Steroids and antibiotics prescribed together: the new trend?

Question: Dear Dr. Roach, in late spring of 2016, I had a sinus infection and was prescribed both an antibiotic and prednisone. I was told that the steroid would increase the effectiveness of the antibiotic. After reading the patient insert for prednisone, I chose to take only the antibiotic, with excellent results.

Prednisone from $0.37

Since then, three of my friends were also prescribed antibiotics by three different doctors for various conditions. All were also prescribed prednisone to take with. Two of them did take prednisone, resulting in side effects.

This week I went to another doctor, was diagnosed with an acute nasopharyngitis and was told to take an antibiotic and prednisone. When I told him that I didn’t want to take prednisone, the doctor informed me that he NEVER prescribes antibiotics without prednisone.

I was prescribed clindamycin and methylprednisolone. I chose not to take the steroid again.

Can you tell me whether this dual prescription is a widespread medical trend or just a local one? Is there really a good reason for prescribing antibiotics and prednisone together, and am I being foolish not to follow the doctor’s orders?

Response: There have been two recent systematic reviews on the use of oral steroids, such as prednisone or methylprednisolone, in combination with antibiotics in the treatment of acute sinusitis. These studies have shown a faster recovery in those who take the combination of steroids and antibiotics than in those who take antibiotics alone, and I suspect that is why your doctors, and those of their friends, have been prescribing them.

However, there is a downside to steroids, as you note. It is not just the unpleasant immediate side effects, such as nervousness and difficulty sleeping. Steroids can have serious side effects in the short term (confusion and even psychosis are well known). In the long term, the list of possible side effects is very long, so the benefit should always be weighed against possible harm.

This is particularly the case in people at high risk of side effects, such as diabetics (in whom sugar levels routinely rise when taking steroids) or those with high blood pressure (which often exacerbated by steroid use).

Personally, I prefer to use nasal steroids in combination with antibiotics. They have many of the benefits of oral steroids with few of the side effects.
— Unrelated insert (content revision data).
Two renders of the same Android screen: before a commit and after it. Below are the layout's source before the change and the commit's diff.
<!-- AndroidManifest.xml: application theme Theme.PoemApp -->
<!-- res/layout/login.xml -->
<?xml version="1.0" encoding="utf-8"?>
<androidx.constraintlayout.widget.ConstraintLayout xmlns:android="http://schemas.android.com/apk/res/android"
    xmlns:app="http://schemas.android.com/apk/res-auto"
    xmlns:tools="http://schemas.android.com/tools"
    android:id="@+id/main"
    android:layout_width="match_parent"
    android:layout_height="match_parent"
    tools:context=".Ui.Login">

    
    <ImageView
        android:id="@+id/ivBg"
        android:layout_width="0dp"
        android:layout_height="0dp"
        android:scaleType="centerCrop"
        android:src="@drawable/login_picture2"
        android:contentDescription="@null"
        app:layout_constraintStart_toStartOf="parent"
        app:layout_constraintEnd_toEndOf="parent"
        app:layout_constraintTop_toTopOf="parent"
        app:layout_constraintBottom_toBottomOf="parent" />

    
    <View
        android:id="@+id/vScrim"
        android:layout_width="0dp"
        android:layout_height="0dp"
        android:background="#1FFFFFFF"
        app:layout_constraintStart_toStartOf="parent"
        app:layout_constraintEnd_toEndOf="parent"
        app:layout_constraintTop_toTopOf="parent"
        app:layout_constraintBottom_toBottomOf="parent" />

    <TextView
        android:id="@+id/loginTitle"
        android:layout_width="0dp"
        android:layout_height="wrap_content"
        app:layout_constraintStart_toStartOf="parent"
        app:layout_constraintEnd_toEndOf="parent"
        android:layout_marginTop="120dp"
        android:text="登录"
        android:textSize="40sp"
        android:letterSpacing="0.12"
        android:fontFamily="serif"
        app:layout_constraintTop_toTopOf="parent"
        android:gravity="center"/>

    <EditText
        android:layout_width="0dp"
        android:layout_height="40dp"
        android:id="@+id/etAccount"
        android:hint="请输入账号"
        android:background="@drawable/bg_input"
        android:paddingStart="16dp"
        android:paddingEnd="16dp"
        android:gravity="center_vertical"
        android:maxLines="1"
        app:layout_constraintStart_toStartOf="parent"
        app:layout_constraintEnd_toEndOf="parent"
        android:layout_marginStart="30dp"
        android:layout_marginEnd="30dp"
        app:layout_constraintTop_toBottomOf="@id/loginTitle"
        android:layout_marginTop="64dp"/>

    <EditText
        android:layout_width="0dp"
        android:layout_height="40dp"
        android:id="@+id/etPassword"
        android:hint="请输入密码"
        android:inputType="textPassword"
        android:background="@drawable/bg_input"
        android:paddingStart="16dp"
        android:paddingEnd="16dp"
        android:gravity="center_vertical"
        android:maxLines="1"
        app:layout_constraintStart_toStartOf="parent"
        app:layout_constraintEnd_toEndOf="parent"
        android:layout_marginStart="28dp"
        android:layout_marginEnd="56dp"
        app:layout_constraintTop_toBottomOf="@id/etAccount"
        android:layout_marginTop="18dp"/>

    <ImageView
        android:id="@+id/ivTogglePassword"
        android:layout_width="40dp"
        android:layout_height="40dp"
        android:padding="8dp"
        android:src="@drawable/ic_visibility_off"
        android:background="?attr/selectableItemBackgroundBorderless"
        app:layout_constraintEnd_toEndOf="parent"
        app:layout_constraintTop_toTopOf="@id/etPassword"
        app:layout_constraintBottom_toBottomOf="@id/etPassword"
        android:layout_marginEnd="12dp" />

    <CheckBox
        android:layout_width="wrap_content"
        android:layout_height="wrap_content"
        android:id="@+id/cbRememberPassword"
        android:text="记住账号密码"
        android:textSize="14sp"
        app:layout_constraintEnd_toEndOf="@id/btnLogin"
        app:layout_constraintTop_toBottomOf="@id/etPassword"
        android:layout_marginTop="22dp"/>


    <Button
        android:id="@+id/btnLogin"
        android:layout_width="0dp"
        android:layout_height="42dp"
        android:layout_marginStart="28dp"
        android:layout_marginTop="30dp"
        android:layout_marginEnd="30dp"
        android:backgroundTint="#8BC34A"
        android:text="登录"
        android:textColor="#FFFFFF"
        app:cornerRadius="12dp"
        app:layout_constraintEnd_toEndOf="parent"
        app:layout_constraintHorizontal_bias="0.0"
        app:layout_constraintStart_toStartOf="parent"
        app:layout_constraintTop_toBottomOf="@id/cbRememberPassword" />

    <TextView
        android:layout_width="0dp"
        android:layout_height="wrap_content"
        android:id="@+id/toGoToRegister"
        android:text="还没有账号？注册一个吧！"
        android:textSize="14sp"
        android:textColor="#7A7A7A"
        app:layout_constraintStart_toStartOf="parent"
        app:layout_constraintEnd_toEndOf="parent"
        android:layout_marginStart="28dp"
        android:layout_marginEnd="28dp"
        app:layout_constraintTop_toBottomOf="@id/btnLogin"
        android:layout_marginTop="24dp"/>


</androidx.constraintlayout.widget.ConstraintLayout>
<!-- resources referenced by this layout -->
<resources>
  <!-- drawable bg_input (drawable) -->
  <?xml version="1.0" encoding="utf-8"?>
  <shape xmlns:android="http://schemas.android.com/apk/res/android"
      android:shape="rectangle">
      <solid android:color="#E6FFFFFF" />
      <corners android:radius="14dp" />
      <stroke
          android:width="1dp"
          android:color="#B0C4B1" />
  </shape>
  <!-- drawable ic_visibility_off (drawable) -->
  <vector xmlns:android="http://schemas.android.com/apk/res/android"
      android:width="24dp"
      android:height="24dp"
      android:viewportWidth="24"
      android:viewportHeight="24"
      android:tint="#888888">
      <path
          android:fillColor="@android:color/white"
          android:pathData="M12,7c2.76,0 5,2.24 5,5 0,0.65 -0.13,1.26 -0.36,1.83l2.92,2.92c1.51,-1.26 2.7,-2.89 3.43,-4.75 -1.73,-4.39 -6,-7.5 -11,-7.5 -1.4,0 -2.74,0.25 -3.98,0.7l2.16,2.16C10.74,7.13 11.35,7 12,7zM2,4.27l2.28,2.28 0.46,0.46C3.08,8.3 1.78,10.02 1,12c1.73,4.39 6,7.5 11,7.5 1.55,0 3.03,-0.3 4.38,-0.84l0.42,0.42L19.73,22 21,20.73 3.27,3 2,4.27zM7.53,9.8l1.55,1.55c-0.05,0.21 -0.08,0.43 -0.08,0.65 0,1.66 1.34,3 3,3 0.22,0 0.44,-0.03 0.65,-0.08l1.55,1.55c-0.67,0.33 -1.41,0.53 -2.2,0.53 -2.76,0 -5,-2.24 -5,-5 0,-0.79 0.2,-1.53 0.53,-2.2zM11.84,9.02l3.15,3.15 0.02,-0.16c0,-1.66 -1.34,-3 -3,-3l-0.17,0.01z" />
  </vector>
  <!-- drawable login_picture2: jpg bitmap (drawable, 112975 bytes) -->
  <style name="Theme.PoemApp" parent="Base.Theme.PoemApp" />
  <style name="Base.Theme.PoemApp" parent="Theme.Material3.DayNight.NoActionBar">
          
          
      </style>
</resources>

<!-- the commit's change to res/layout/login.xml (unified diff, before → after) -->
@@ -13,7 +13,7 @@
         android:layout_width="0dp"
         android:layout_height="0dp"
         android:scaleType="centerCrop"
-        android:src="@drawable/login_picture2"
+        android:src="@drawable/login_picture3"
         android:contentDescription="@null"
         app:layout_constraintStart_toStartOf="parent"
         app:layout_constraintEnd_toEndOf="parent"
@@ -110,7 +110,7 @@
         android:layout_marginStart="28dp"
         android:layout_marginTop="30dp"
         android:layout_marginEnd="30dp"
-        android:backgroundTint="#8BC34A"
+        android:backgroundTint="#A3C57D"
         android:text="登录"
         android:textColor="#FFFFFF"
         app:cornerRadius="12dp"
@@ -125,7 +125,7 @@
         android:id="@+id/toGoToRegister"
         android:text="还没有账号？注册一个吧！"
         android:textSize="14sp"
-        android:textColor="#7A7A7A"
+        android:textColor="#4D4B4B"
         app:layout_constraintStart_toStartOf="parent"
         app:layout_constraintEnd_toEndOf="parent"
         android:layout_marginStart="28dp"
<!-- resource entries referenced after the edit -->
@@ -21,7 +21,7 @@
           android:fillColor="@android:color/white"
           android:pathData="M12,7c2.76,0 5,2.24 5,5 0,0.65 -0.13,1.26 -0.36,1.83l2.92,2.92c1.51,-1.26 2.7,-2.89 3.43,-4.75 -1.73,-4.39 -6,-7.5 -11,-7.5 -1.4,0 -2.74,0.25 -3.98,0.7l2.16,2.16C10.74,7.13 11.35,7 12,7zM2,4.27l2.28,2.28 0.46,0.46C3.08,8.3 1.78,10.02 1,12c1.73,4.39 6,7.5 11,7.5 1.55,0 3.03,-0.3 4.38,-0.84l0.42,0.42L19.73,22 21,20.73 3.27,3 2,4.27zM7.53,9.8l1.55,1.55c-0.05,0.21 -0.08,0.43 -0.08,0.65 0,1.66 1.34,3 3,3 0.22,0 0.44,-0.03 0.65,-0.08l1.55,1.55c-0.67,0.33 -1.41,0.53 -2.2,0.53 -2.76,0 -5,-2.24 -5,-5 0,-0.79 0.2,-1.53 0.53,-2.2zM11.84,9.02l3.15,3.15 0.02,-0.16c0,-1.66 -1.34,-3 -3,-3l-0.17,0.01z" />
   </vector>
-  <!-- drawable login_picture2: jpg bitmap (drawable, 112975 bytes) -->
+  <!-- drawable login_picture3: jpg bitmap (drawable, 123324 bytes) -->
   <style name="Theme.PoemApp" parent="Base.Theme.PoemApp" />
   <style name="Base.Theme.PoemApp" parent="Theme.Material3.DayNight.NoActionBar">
Nasal steroids don’t work as fast as oral steroids, however.

Dr. Roach regrets not being able to respond to individual letters, but will incorporate them into the column whenever possible.